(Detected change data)
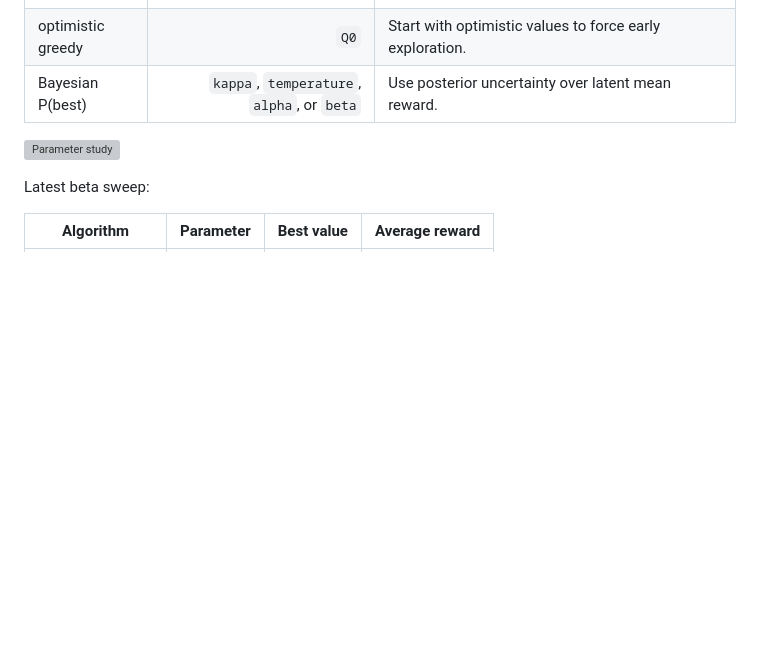
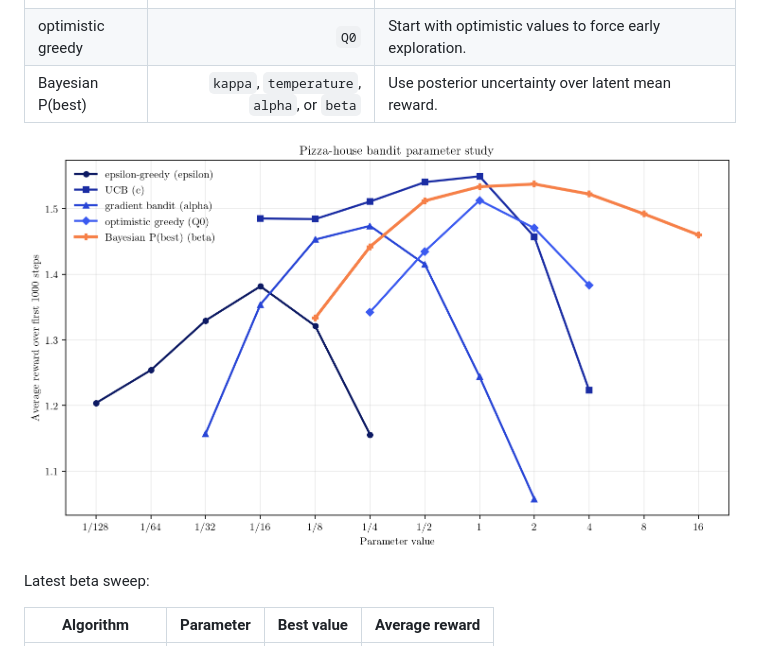
Before and after one commit to Francesco215/Bayes-bandit, a Markdown page: README.md, the part around the change. Rendered like a GitHub page; pictures changed too: parameter_study.png (added); blank space fills up the shorter version; grey boxes are pictures that could not be loaded.

```diff
--- a/README.md
+++ b/README.md
@@ -76,7 +76,7 @@ learning book:
 | optimistic greedy | `Q0` | Start with optimistic values to force early exploration. |
 | Bayesian P(best) | `kappa`, `temperature`, `alpha`, or `beta` | Use posterior uncertainty over latent mean reward. |
 
-![Parameter study](outputs/parameter_study.png)
+![Parameter study](parameter_study.png)
 
 Latest beta sweep:
 
```
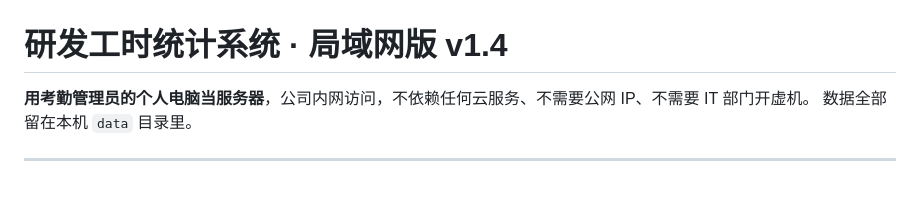
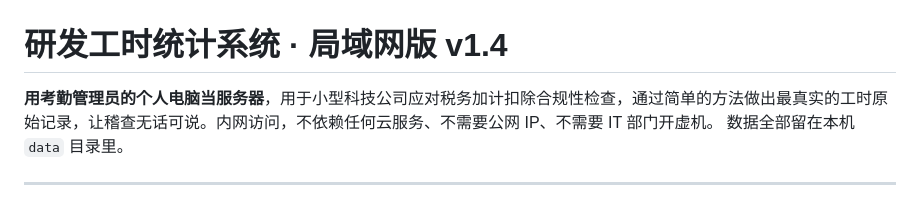
Before and after one commit to Zorg99056313/workhours-lan, a Markdown page: README.md, the part around the change. Drawn GitHub-style.

Commit message:
Enhance README with detailed system description
Expanded description of the system's purpose and use case.

```diff
--- a/README.md
+++ b/README.md
@@ -1,6 +1,6 @@
 # 研发工时统计系统 · 局域网版 v1.4
 
-**用考勤管理员的个人电脑当服务器**，公司内网访问，不依赖任何云服务、不需要公网 IP、不需要 IT 部门开虚机。
+**用考勤管理员的个人电脑当服务器**，用于小型科技公司应对税务加计扣除合规性检查，通过简单的方法做出最真实的工时原始记录，让稽查无话可说。内网访问，不依赖任何云服务、不需要公网 IP、不需要 IT 部门开虚机。
 数据全部留在本机 `data` 目录里。
 
 ---
```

What the exercise asks: The answer must consist of every line from the records above that holds "用考勤管理员的个人电脑当服务器".

Solution to the problem:
-**用考勤管理员的个人电脑当服务器**，公司内网访问，不依赖任何云服务、不需要公网 IP、不需要 IT 部门开虚机。
+**用考勤管理员的个人电脑当服务器**，用于小型科技公司应对税务加计扣除合规性检查，通过简单的方法做出最真实的工时原始记录，让稽查无话可说。内网访问，不依赖任何云服务、不需要公网 IP、不需要 IT 部门开虚机。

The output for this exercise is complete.